[AVAILABLE DATA]

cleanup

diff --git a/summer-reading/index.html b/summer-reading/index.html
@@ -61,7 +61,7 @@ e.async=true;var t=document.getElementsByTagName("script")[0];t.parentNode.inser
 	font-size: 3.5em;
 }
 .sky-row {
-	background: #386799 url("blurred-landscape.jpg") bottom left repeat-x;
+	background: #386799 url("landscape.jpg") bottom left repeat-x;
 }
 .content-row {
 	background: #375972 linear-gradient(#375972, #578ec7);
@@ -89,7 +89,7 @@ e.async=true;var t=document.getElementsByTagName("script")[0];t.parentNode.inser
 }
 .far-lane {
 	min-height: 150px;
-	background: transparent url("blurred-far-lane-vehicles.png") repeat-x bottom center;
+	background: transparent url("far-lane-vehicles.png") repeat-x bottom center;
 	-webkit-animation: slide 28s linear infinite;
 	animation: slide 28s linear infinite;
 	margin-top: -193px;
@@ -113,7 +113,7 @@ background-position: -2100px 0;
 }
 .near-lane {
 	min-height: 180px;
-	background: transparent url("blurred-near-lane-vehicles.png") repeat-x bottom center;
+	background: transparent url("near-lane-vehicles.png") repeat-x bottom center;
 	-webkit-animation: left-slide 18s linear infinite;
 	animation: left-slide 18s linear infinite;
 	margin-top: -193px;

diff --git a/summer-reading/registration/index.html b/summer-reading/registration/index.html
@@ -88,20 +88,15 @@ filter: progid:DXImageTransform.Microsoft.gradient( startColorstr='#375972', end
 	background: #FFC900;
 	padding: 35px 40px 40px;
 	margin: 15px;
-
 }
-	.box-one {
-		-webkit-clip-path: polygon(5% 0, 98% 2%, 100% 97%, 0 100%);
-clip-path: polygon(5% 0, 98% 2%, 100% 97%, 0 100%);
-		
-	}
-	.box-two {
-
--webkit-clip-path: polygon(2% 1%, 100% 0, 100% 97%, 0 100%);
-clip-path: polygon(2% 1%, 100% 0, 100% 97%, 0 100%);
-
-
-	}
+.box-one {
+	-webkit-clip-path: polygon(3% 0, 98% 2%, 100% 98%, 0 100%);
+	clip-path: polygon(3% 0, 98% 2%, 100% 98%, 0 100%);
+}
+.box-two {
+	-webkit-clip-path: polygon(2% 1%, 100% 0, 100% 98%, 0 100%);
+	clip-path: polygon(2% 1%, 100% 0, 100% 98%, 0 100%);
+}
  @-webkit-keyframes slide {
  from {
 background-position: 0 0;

[/AVAILABLE DATA]
[AVAILABLE DATA]

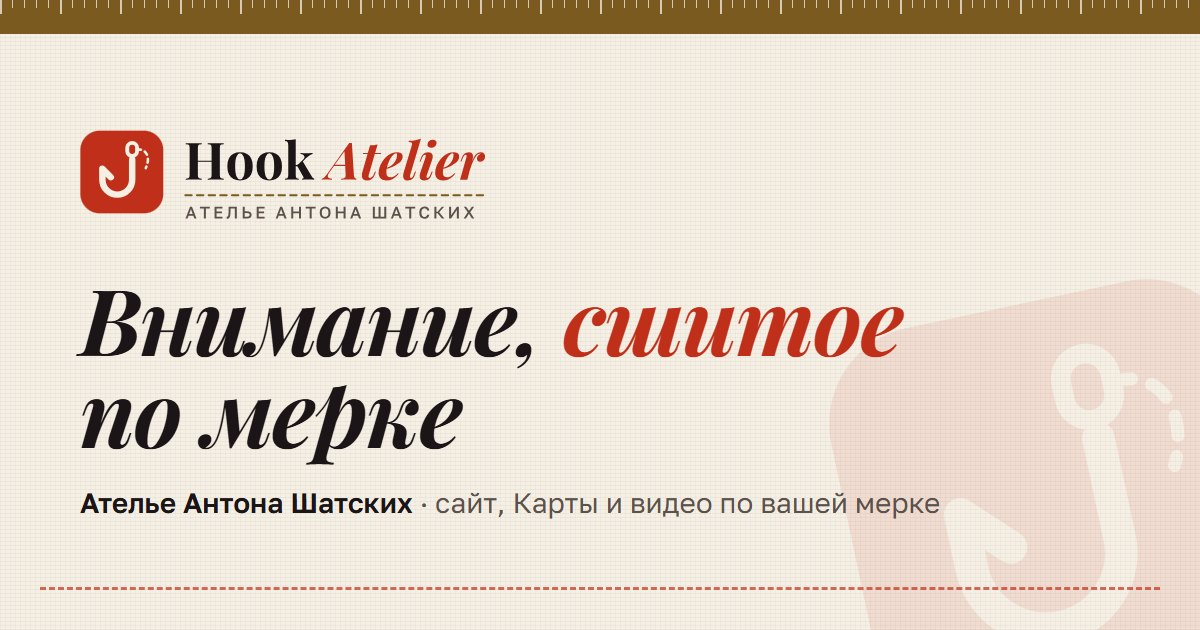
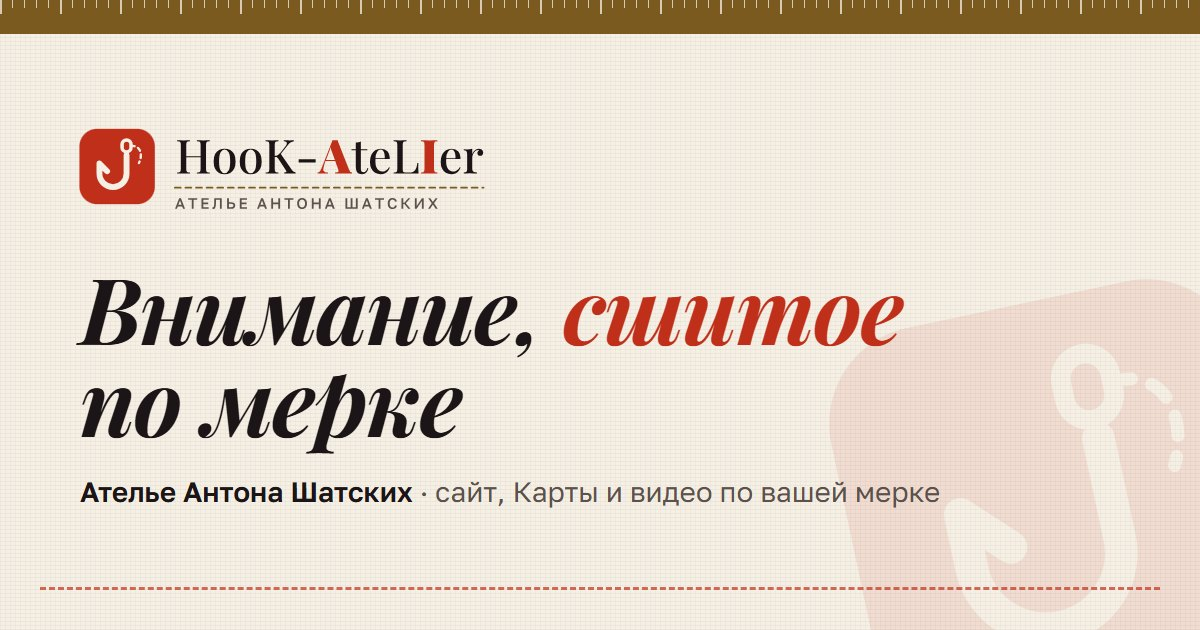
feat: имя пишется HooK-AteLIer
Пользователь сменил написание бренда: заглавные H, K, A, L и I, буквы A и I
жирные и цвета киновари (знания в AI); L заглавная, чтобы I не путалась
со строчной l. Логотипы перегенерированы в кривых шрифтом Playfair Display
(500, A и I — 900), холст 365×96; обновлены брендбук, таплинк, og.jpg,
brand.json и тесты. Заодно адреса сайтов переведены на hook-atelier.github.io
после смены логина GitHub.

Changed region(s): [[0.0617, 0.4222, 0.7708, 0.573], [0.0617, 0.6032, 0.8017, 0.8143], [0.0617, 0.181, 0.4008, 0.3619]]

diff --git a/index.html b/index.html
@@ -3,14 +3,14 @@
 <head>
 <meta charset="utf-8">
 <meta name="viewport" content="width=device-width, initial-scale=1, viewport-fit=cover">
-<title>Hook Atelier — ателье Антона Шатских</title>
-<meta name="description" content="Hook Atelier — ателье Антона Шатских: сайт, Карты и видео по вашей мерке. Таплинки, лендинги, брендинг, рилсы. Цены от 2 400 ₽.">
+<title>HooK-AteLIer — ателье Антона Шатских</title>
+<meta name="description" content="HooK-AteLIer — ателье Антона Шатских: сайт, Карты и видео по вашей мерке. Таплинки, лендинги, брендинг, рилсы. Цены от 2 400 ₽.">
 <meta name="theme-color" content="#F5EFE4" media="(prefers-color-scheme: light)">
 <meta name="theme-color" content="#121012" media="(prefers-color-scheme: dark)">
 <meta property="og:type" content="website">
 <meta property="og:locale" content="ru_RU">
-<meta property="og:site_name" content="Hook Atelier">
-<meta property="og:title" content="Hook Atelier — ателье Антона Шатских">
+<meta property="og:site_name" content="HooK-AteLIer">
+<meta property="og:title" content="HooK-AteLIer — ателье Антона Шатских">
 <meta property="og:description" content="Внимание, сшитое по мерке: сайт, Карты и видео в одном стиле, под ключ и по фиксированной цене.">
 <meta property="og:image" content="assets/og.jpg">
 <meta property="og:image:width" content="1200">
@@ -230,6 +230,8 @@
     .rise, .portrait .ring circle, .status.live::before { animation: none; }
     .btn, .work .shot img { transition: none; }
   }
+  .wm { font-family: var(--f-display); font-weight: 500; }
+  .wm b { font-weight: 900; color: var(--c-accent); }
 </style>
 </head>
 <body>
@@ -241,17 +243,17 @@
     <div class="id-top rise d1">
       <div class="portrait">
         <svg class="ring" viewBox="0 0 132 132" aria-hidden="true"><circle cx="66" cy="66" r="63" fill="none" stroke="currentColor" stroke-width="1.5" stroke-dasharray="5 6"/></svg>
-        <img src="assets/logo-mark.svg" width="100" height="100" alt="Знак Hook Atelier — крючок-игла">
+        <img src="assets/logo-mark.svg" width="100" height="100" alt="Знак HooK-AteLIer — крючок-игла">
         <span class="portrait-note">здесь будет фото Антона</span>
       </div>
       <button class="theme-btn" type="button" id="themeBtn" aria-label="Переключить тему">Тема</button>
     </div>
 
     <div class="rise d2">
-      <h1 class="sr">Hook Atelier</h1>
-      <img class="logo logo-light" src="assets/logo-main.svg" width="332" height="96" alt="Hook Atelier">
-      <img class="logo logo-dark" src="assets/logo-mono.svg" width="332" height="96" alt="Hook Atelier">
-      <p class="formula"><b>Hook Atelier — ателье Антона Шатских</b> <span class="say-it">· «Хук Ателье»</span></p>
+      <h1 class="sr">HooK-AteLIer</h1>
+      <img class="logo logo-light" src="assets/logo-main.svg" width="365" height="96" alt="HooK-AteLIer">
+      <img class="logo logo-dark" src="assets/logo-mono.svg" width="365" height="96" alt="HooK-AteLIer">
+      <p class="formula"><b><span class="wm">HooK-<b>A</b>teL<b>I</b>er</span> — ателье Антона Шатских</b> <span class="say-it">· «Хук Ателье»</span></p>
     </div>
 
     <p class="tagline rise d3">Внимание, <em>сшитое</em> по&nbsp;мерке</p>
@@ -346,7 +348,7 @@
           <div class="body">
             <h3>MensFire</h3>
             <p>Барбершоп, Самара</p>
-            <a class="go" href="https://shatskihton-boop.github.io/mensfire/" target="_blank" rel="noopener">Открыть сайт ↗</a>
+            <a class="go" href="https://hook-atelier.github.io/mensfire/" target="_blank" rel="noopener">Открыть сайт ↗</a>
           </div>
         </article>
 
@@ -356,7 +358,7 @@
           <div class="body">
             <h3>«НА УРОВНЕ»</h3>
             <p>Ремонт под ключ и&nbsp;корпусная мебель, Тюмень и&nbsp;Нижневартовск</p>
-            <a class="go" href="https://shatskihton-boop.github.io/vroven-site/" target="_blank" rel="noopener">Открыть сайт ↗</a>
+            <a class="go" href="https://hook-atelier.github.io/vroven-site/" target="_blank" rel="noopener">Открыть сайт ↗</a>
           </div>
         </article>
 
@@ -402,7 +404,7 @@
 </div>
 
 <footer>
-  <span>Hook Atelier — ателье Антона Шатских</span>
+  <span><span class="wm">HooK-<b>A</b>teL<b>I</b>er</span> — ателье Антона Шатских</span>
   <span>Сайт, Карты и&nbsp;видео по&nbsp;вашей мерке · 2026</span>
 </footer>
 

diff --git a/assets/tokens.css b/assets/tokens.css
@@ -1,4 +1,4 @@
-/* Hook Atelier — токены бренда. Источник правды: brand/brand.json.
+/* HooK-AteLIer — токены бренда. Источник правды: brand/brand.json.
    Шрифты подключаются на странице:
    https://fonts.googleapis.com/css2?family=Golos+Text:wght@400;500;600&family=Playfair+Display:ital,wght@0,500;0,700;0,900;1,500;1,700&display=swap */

[/AVAILABLE DATA]

WORK TO COMPLETE:
Lines in the records that hold the word "background" are to be counted; give only the total.

SOLUTION FOR THIS PROBLEM:
10